In his classic study Democracy in America (1835), Alexis de Tocqueville described what he believed was a true meritocracy at work. Here was a country lacking a nobility and an aristocracy. The Adamses, the closest America had to an elite, recently had been voted out of office, usurped by that Tennessee ruffian Old Hickory. For years, Tocqueville's analysis seemed prophetic. Seven U.S. presidents were hatched in log cabins before the New England Establishment re-established itself.
The reign of the WASPs lasted well into the 20th century. But by the 1960s, America had elected its first Irish Catholic president and its prestigious colleges and universities were (theoretically, at least) thrown open to all smart kids -- as opposed to all privileged kids.
Of course, we all know what happened in the 1960s. Things fell apart. And things have been falling apart ever since.
The lesson here is that one needs more than brains to be an effective leader/manager. The old elite knew this instinctively. Math skills were not as valuable as traditional values, a sense of duty, ethics, judgment, empathy and, most important, good posture. What's more, the old establishment had noblesse oblige drilled into them from birth, they were "bred to rule with grace and wisdom," notes author Chris Hayes.
For all their faults, the Bluebloods took responsibility for their debacles, unlike today's too-smart-to-fail Quants who think accountability is for the 99 percent. If your too-big-to-fail company loses billions you still deserve a giant bonus. If your crazy, risky, multi-billion-dollar bets on toxic securities nearly sinks the entire inter-connected global economy, well, to quote Rick Perry: "Oops." That is how meritocracy works. Or doesn't.

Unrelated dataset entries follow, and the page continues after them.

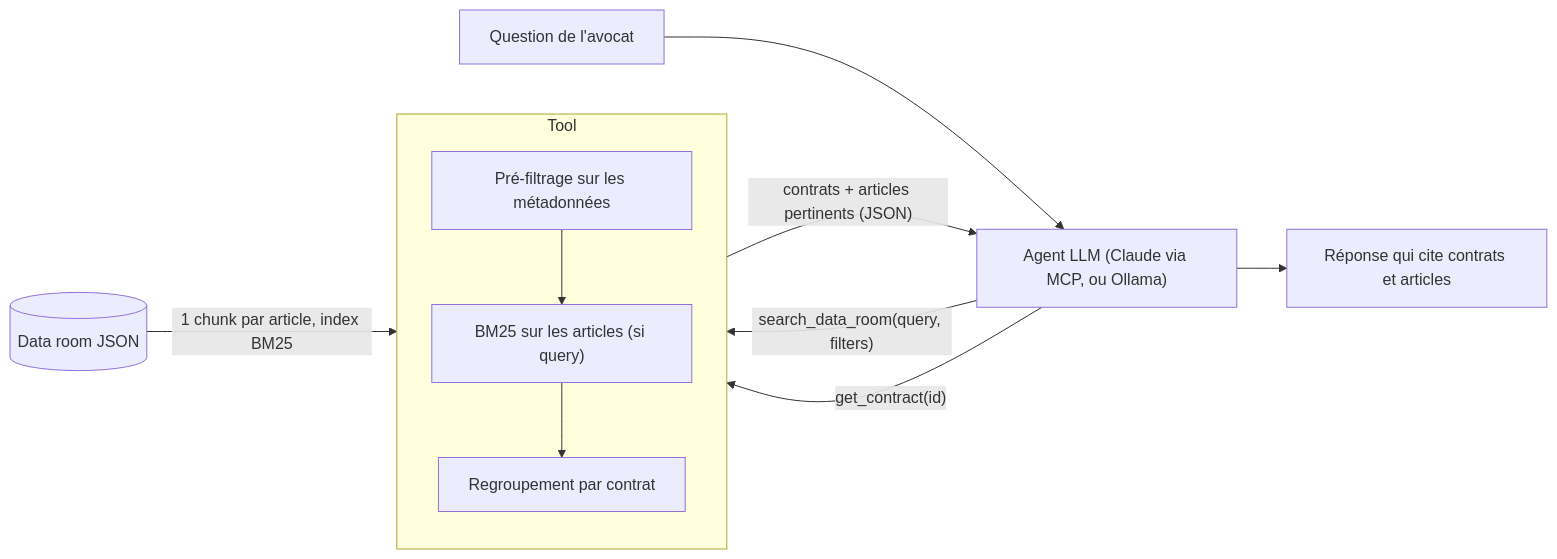
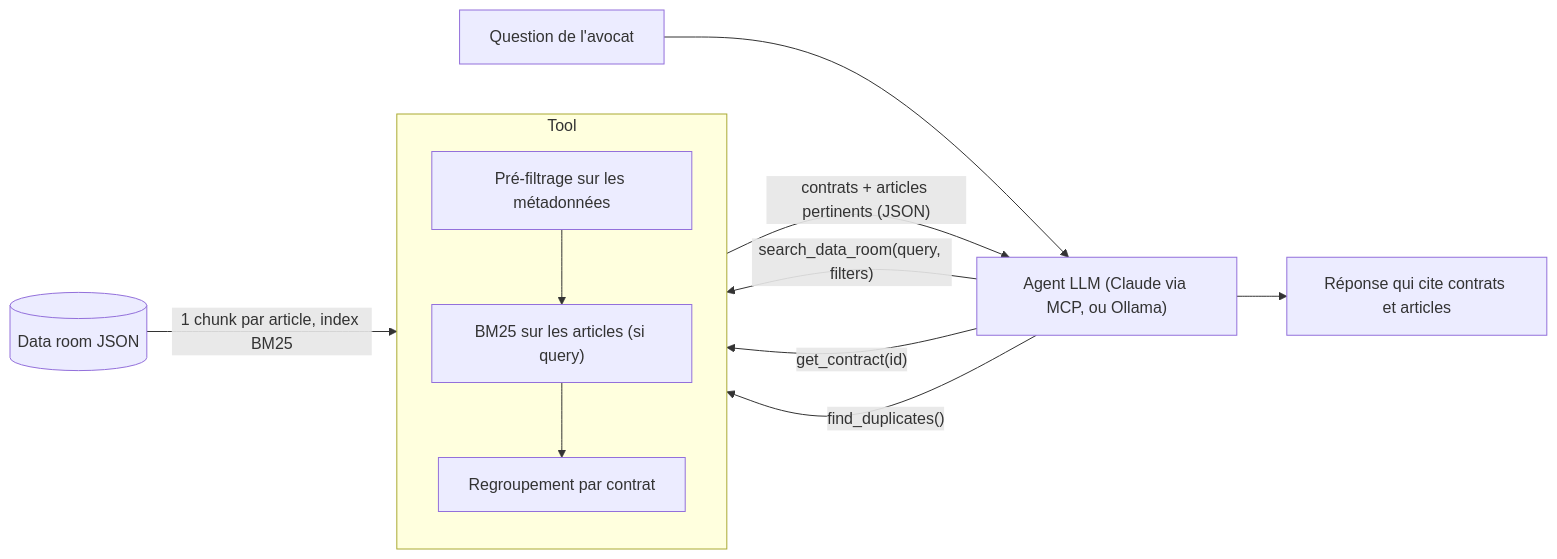
One commit to loqmen-anani/data-room-search changed the diagram in README.md. Above: the diagram before and after it, drawn with Mermaid. The commit also changed other lines of this file and 15 other files, not shown here.

First line of the commit message:
Tool find_duplicates et pagination : les trois questions de l'énoncé, à l'échelle

````diff
--- a/README.md
+++ b/README.md
@@ -108,13 +108,14 @@
 ```mermaid
 flowchart LR
     subgraph S["Tool"]
         direction TB
         F["Pré-filtrage sur les métadonnées"] --> B["BM25 sur les articles (si query)"] --> G["Regroupement par contrat"]
     end
     Q["Question de l'avocat"] --> A["Agent LLM (Claude via MCP, ou Ollama)"]
     A -- "search_data_room(query, filters)" --> S
     A -- "get_contract(id)" --> S
+    A -- "find_duplicates()" --> S
     S -- "contrats + articles pertinents (JSON)" --> A
     A --> R["Réponse qui cite contrats et articles"]
     D[("Data room JSON")] -- "1 chunk par article, index BM25" --> S
 ```
````
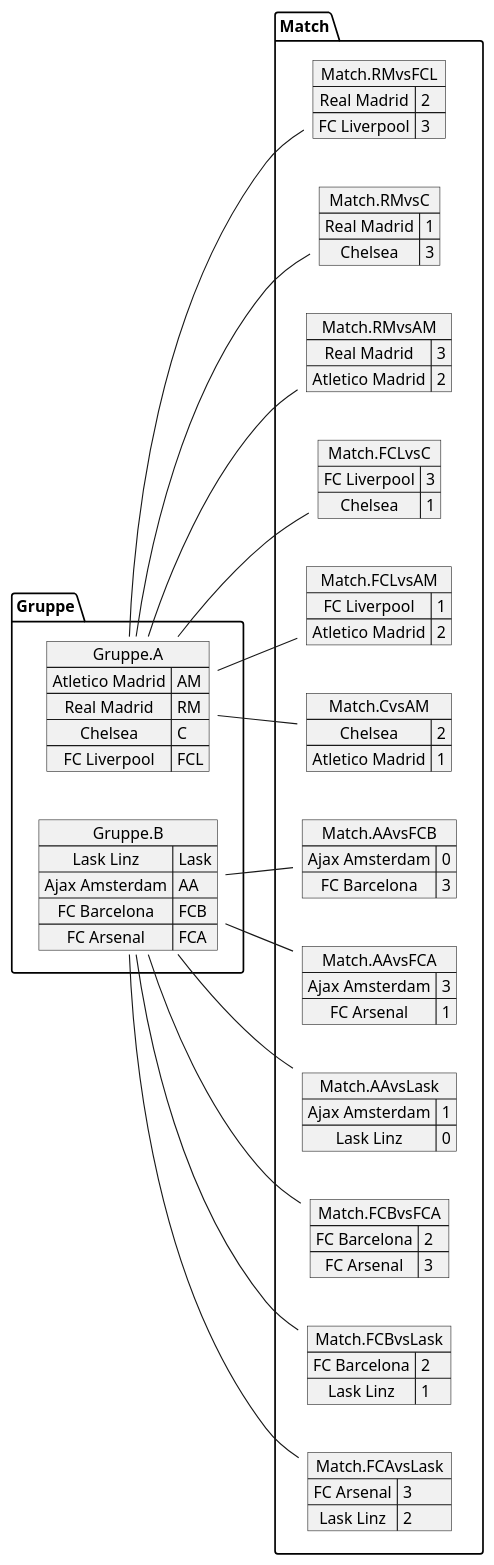
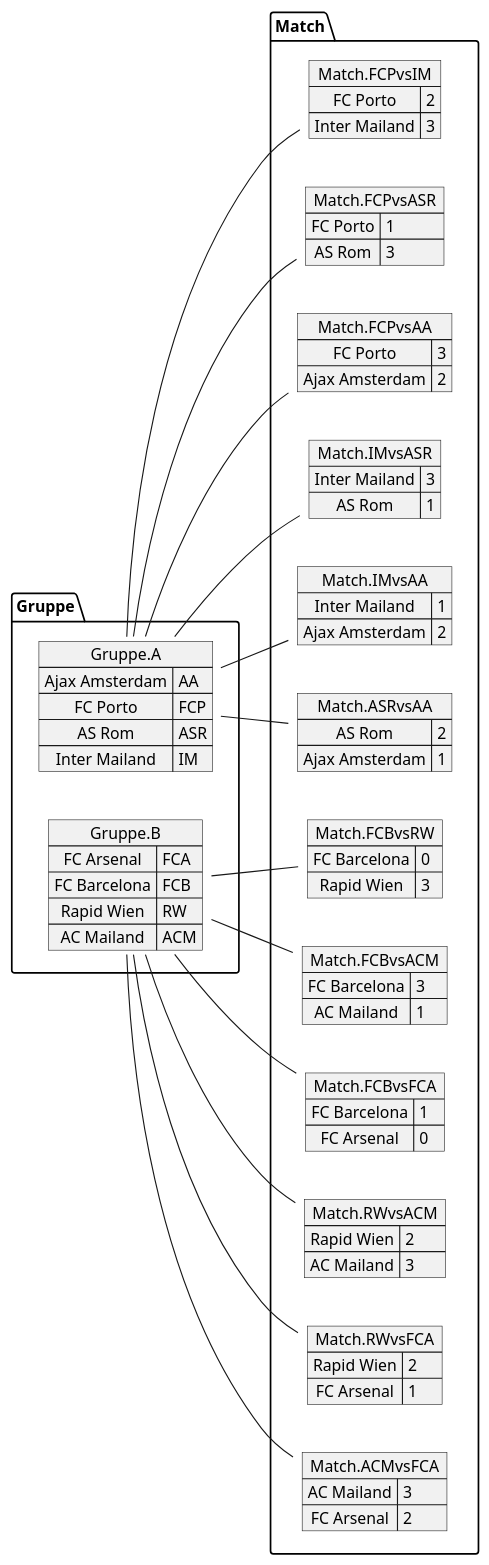
One commit to htl-leonding-project/2022-4ahif-autohaus changed the diagram in asciidocs/plantuml/ResultGP.puml. Above: the diagram before and after it, drawn with PlantUML. The commit also changed 15 other files, not shown here.

Commit message:
Changed Diagram generation

```diff
--- a/asciidocs/plantuml/ResultGP.puml
+++ b/asciidocs/plantuml/ResultGP.puml
@@ -1,88 +1,88 @@
 @startuml TestGPTournament2.png
 left to right direction
 
 map Gruppe.A {
-Atletico Madrid=>AM
-Real Madrid=>RM
-Chelsea=>C
-FC Liverpool=>FCL
+Ajax Amsterdam=>AA
+FC Porto=>FCP
+AS Rom=>ASR
+Inter Mailand=>IM
 }
 
 map Gruppe.B {
-Lask Linz=>Lask
-Ajax Amsterdam=>AA
+FC Arsenal=>FCA
 FC Barcelona=>FCB
-FC Arsenal=>FCA
+Rapid Wien=>RW
+AC Mailand=>ACM
 }
-map Match.RMvsFCL {
-Real Madrid => 2
-FC Liverpool => 3
+map Match.FCPvsIM {
+FC Porto => 2
+Inter Mailand => 3
 }
 
-map Match.RMvsC {
-Real Madrid => 1
-Chelsea => 3
+map Match.FCPvsASR {
+FC Porto => 1
+AS Rom => 3
 }
 
-map Match.RMvsAM {
-Real Madrid => 3
-Atletico Madrid => 2
+map Match.FCPvsAA {
+FC Porto => 3
+Ajax Amsterdam => 2
 }
 
-map Match.FCLvsC {
-FC Liverpool => 3
-Chelsea => 1
+map Match.IMvsASR {
+Inter Mailand => 3
+AS Rom => 1
 }
 
-map Match.FCLvsAM {
-FC Liverpool => 1
-Atletico Madrid => 2
+map Match.IMvsAA {
+Inter Mailand => 1
+Ajax Amsterdam => 2
 }
 
-map Match.CvsAM {
-Chelsea => 2
-Atletico Madrid => 1
+map Match.ASRvsAA {
+AS Rom => 2
+Ajax Amsterdam => 1
 }
-map Match.AAvsFCB {
-Ajax Amsterdam => 0
-FC Barcelona => 3
+map Match.FCBvsRW {
+FC Barcelona => 0
+Rapid Wien => 3
 }
 
-map Match.AAvsFCA {
-Ajax Amsterdam => 3
+map Match.FCBvsACM {
+FC Barcelona => 3
+AC Mailand => 1
+}
+
+map Match.FCBvsFCA {
+FC Barcelona => 1
+FC Arsenal => 0
+}
+
+map Match.RWvsACM {
+Rapid Wien => 2
+AC Mailand => 3
+}
+
+map Match.RWvsFCA {
+Rapid Wien => 2
 FC Arsenal => 1
 }
 
-map Match.AAvsLask {
-Ajax Amsterdam => 1
-Lask Linz => 0
+map Match.ACMvsFCA {
+AC Mailand => 3
+FC Arsenal => 2
 }
-
-map Match.FCBvsFCA {
-FC Barcelona => 2
-FC Arsenal => 3
-}
-
-map Match.FCBvsLask {
-FC Barcelona => 2
-Lask Linz => 1
-}
-
-map Match.FCAvsLask {
-FC Arsenal => 3
-Lask Linz => 2
-}
-Gruppe.A -- Match.RMvsFCL
-Gruppe.A -- Match.RMvsC
-Gruppe.A -- Match.RMvsAM
-Gruppe.A -- Match.FCLvsC
-Gruppe.A -- Match.FCLvsAM
-Gruppe.A -- Match.CvsAM
-Gruppe.B -- Match.AAvsFCB
-Gruppe.B -- Match.AAvsFCA
-Gruppe.B -- Match.AAvsLask
+Gruppe.A -- Match.FCPvsIM
+Gruppe.A -- Match.FCPvsASR
+Gruppe.A -- Match.FCPvsAA
+Gruppe.A -- Match.IMvsASR
+Gruppe.A -- Match.IMvsAA
+Gruppe.A -- Match.ASRvsAA
+Gruppe.B -- Match.FCBvsRW
+Gruppe.B -- Match.FCBvsACM
 Gruppe.B -- Match.FCBvsFCA
-Gruppe.B -- Match.FCBvsLask
-Gruppe.B -- Match.FCAvsLask
+Gruppe.B -- Match.RWvsACM
+Gruppe.B -- Match.RWvsFCA
+Gruppe.B -- Match.ACMvsFCA
 
 @enduml
```
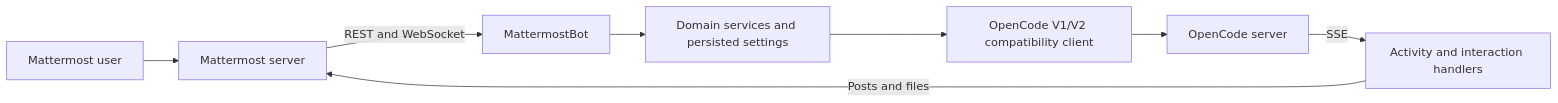
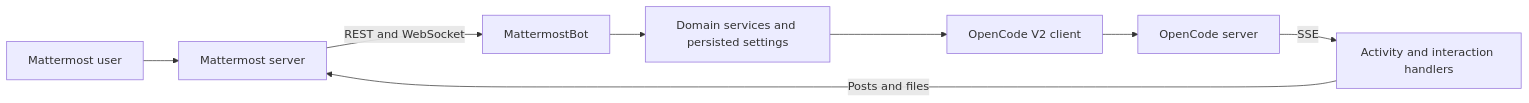
The diagram in CONCEPT.md (m407/opencode-mattermost-bot), drawn with Mermaid before and after one commit. The commit also changed other lines of this file and 53 other files, not shown here.

Commit message:
refactor: remove OpenCode V1 support

````diff
--- a/CONCEPT.md
+++ b/CONCEPT.md
@@ -3,10 +3,10 @@
 ```mermaid
 flowchart LR
   U[Mattermost user] --> MM[Mattermost server]
   MM -->|REST and WebSocket| B[MattermostBot]
   B --> D[Domain services and persisted settings]
-  D --> SDK[OpenCode V1/V2 compatibility client]
+  D --> SDK[OpenCode V2 client]
   SDK --> O[OpenCode server]
   O -->|SSE| A[Activity and interaction handlers]
   A -->|Posts and files| MM
 ```
````
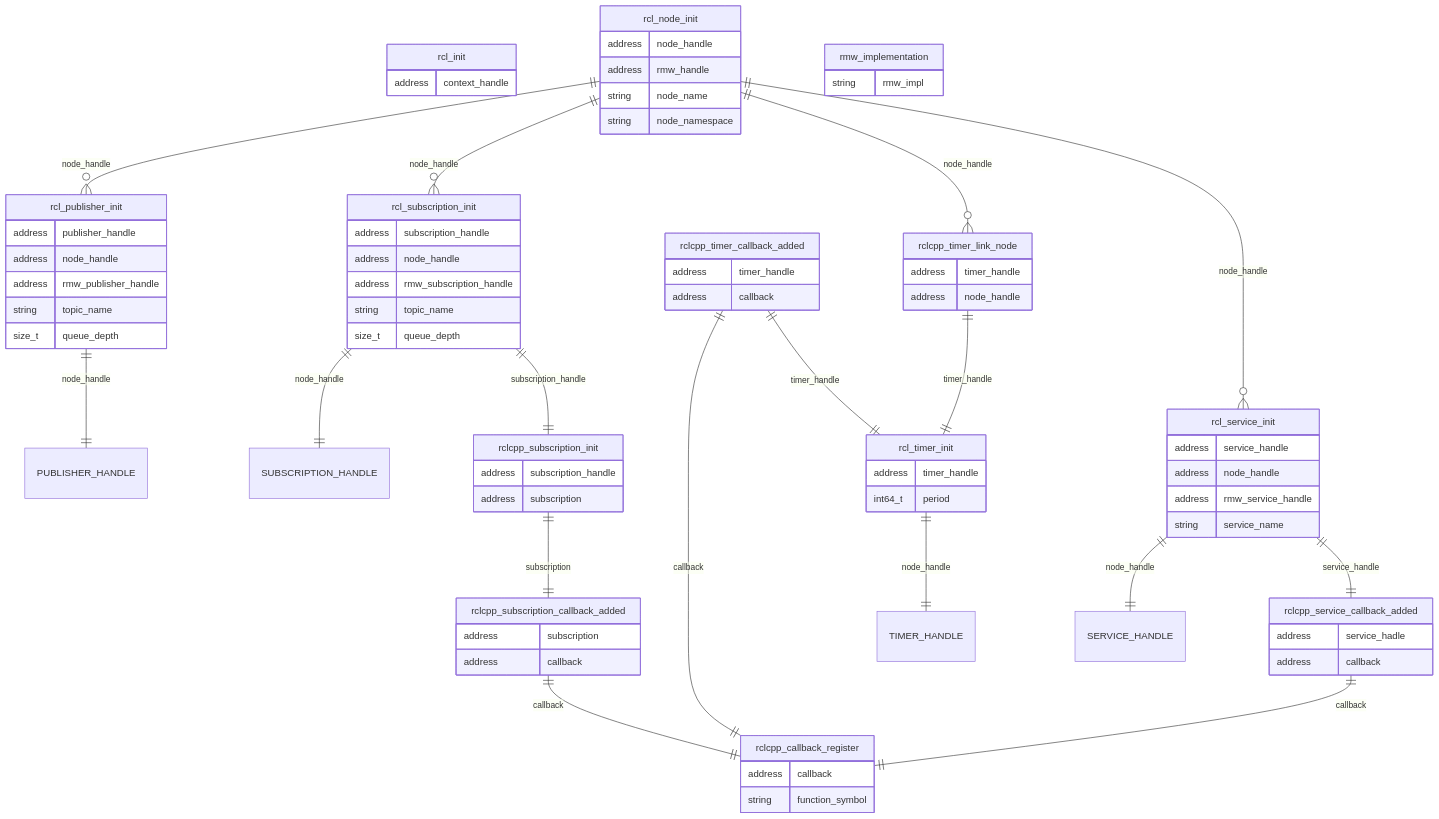
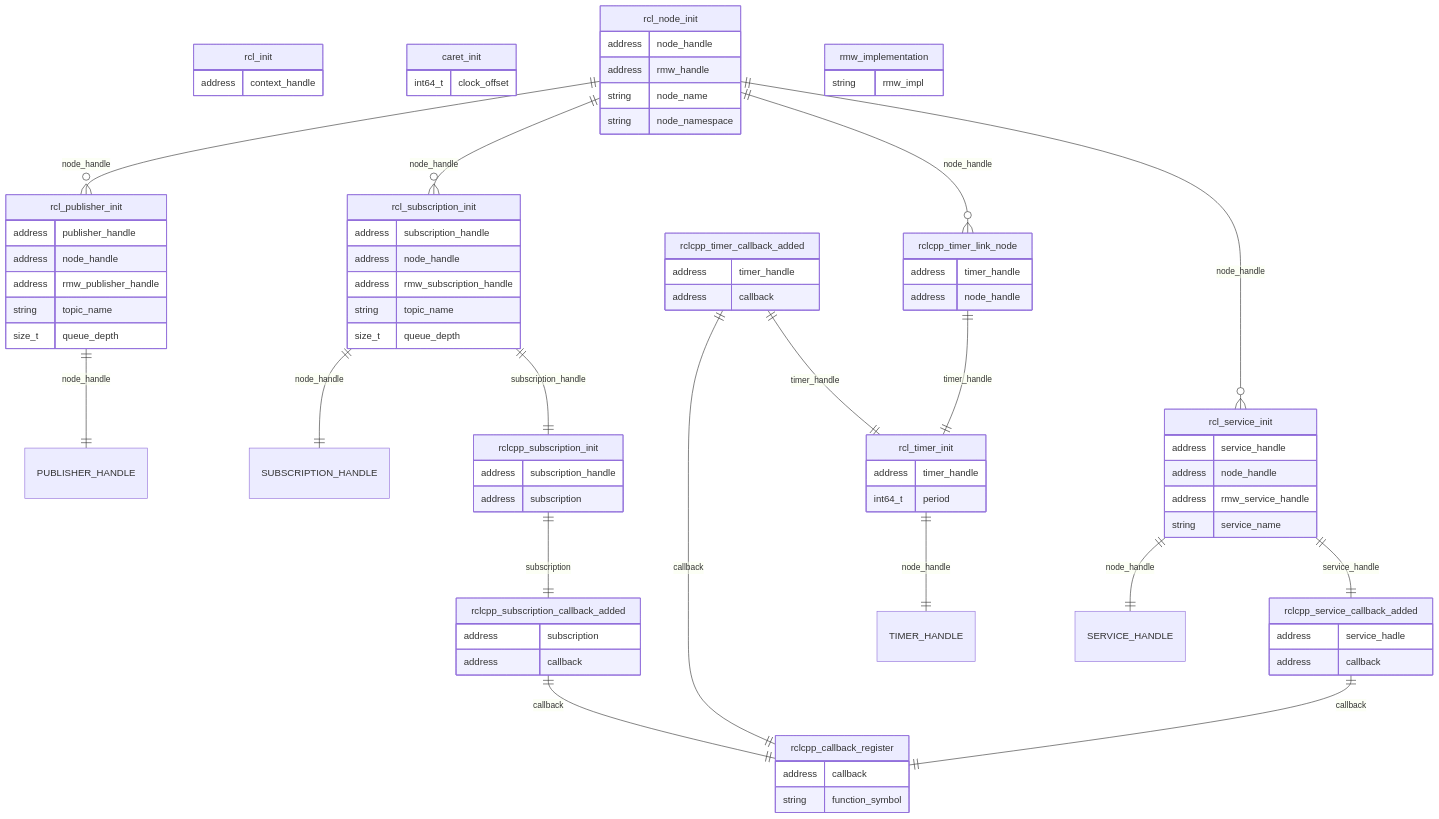
Before and after one commit to tier4/caret_doc: the first of 2 diagrams in docs/design/trace_points/initialization_trace_points.md, drawn with Mermaid. The commit also changed other lines of this file and 2 other files, not shown here.

```diff
--- a/docs/design/trace_points/initialization_trace_points.md
+++ b/docs/design/trace_points/initialization_trace_points.md
@@ -9,6 +9,10 @@
 erDiagram
  rcl_init{
  address context_handle
+ }
+
+ caret_init{
+ int64_t clock_offset
  }
 
  rcl_node_init{
```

The WASPs were rooted, even if their home turf was the rarified soil of Boston or Connecticut. Today's status-crazed meritocrats remind one of wealthy gypsies. They drift (first class, naturally) wherever money or power blows them. Jon Corzine may be the epitome of the new meritocratic elite. Corzine left his family farm outside Taylorville, Illinois, to become U.S. Senator, New Jersey governor, and CEO of Goldman Sachs. Along the way he helped destroy both New Jersey's economy and his former Wall Street firm, MF Global. Had he stayed on the farm where he belonged he would have had a far less destructive impact.
DURING THE OLD WASP dynasty power and privilege were handed down from generation to generation. That's not supposed to happen anymore. Meritocrats are supposed to have Horatio Alger story lines, though they seldom do. For every Farmer Jon Corzine there are a hundred morally challenged Boaz Weinsteins, Peter Orszags and Timothy Geithners from elite ethnic East Coast backgrounds. Today, an established Tiger Mom's cubs have a far better chance of getting into an Ivy League school than a smart poor kid from the sticks, because a) her children will have inherited smart kid genes, and b) mom can afford to hire the best consultants, tutors and lawyers who know exactly what it takes to get into Princeton. Sorry, I mean Harvard.
Why anyone thought meritocracy was going to be a boon for the country is beyond me. Wasn't it The Best and the Brightest that got us into the mess in Vietnam? And weren't the Enron crooks the "smartest guys in the room"? Say what you will about the old establishment, but the WASPs did what was good for the country out of a sense of duty. The new elite do what is good for their pocketbooks and their children's pocketbooks.
Where have you gone Teddy Roosevelt? A nation turns its lonely eyes to you.